Omit every picture and write out the rest of the records exactly.

----------------

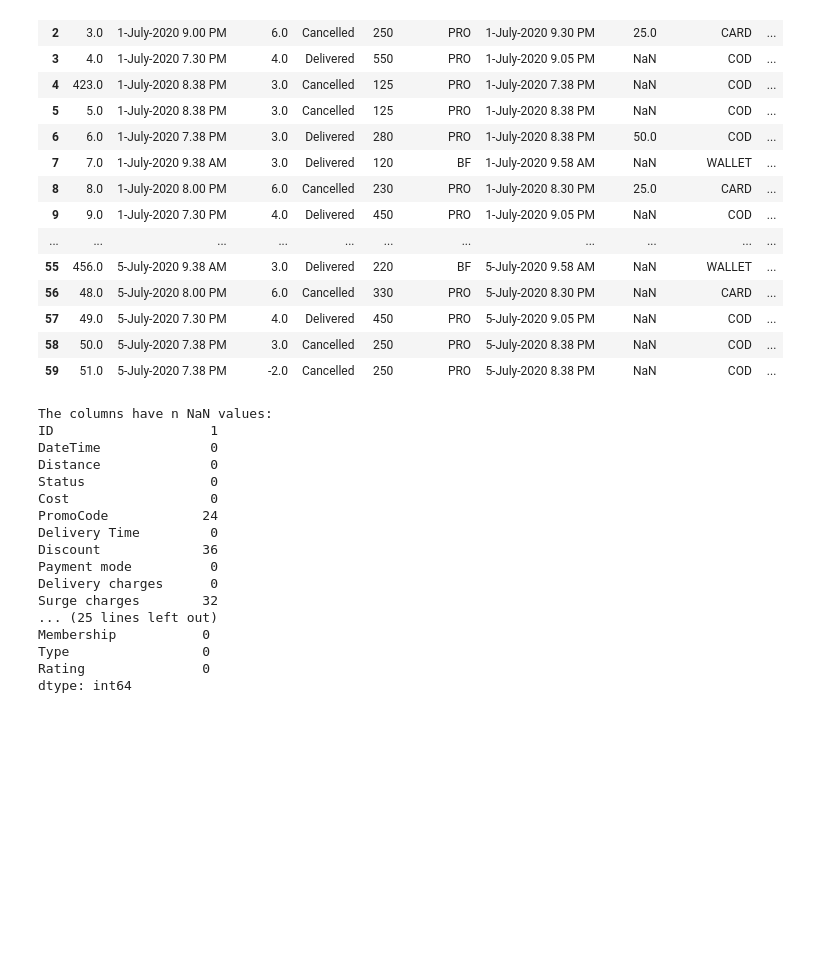
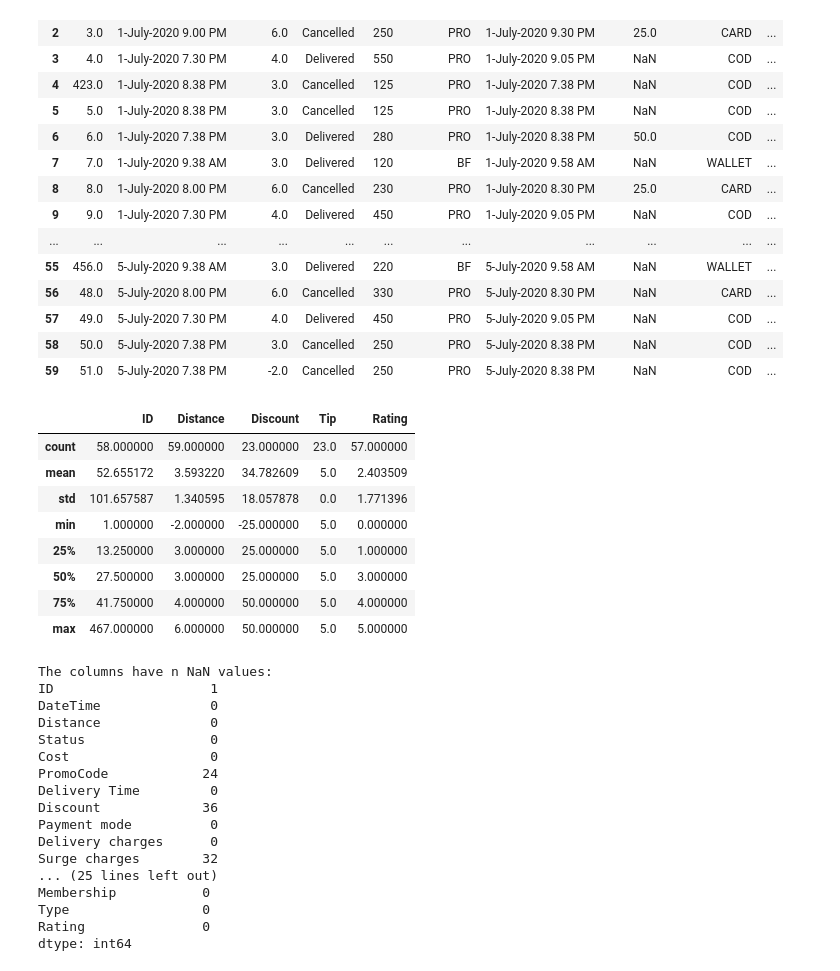
Before and after one commit to anand0105/FeatureEngg_MiniProject, a Jupyter notebook: MiniProject_FeatureEngg.ipynb, the cells around one changed output. Cells and saved outputs as stored; diff of their text form; code cells hidden in the pictures; blank space fills up the shorter version.

```diff
--- a/MiniProject_FeatureEngg.ipynb
+++ b/MiniProject_FeatureEngg.ipynb
@@ -195,5 +205,18 @@ The reaturant data is :
 | 57 | 49.0 | 5-July-2020 7.30 PM | 4.0 | Delivered | 450 | PRO | 5-July-2020 9.05 PM | NaN | COD | ... |
 | 58 | 50.0 | 5-July-2020 7.38 PM | 3.0 | Cancelled | 250 | PRO | 5-July-2020 8.38 PM | NaN | COD | ... |
 | 59 | 51.0 | 5-July-2020 7.38 PM | -2.0 | Cancelled | 250 | PRO | 5-July-2020 8.38 PM | NaN | COD | ... |
+# %%
+# Describe the data set
+resturant_df.describe()
+# %% [output]
+|  | ID | Distance | Discount | Tip | Rating |
+| count | 58.000000 | 59.000000 | 23.000000 | 23.0 | 57.000000 |
+| mean | 52.655172 | 3.593220 | 34.782609 | 5.0 | 2.403509 |
+| std | 101.657587 | 1.340595 | 18.057878 | 0.0 | 1.771396 |
+| min | 1.000000 | -2.000000 | -25.000000 | 5.0 | 0.000000 |
+| 25% | 13.250000 | 3.000000 | 25.000000 | 5.0 | 1.000000 |
+| 50% | 27.500000 | 3.000000 | 25.000000 | 5.0 | 3.000000 |
+| 75% | 41.750000 | 4.000000 | 50.000000 | 5.0 | 4.000000 |
+| max | 467.000000 | 6.000000 | 50.000000 | 5.0 | 5.000000 |
 # %%
 # List out columns containg NaN values
```
Also changed, not shown: parts of 14 cells of this notebook.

----------------

TASK RESULT |
Before and after one commit to anand0105/FeatureEngg_MiniProject, a Jupyter notebook: MiniProject_FeatureEngg.ipynb, the cells around one changed output. Cells and saved outputs as stored; diff of their text form; code cells hidden in the pictures; blank space fills up the shorter version.

```diff
--- a/MiniProject_FeatureEngg.ipynb
+++ b/MiniProject_FeatureEngg.ipynb
@@ -195,5 +205,18 @@ The reaturant data is :
 | 57 | 49.0 | 5-July-2020 7.30 PM | 4.0 | Delivered | 450 | PRO | 5-July-2020 9.05 PM | NaN | COD | ... |
 | 58 | 50.0 | 5-July-2020 7.38 PM | 3.0 | Cancelled | 250 | PRO | 5-July-2020 8.38 PM | NaN | COD | ... |
 | 59 | 51.0 | 5-July-2020 7.38 PM | -2.0 | Cancelled | 250 | PRO | 5-July-2020 8.38 PM | NaN | COD | ... |
+# %%
+# Describe the data set
+resturant_df.describe()
+# %% [output]
+|  | ID | Distance | Discount | Tip | Rating |
+| count | 58.000000 | 59.000000 | 23.000000 | 23.0 | 57.000000 |
+| mean | 52.655172 | 3.593220 | 34.782609 | 5.0 | 2.403509 |
+| std | 101.657587 | 1.340595 | 18.057878 | 0.0 | 1.771396 |
+| min | 1.000000 | -2.000000 | -25.000000 | 5.0 | 0.000000 |
+| 25% | 13.250000 | 3.000000 | 25.000000 | 5.0 | 1.000000 |
+| 50% | 27.500000 | 3.000000 | 25.000000 | 5.0 | 3.000000 |
+| 75% | 41.750000 | 4.000000 | 50.000000 | 5.0 | 4.000000 |
+| max | 467.000000 | 6.000000 | 50.000000 | 5.0 | 5.000000 |
 # %%
 # List out columns containg NaN values
```
Also changed, not shown: parts of 14 cells of this notebook.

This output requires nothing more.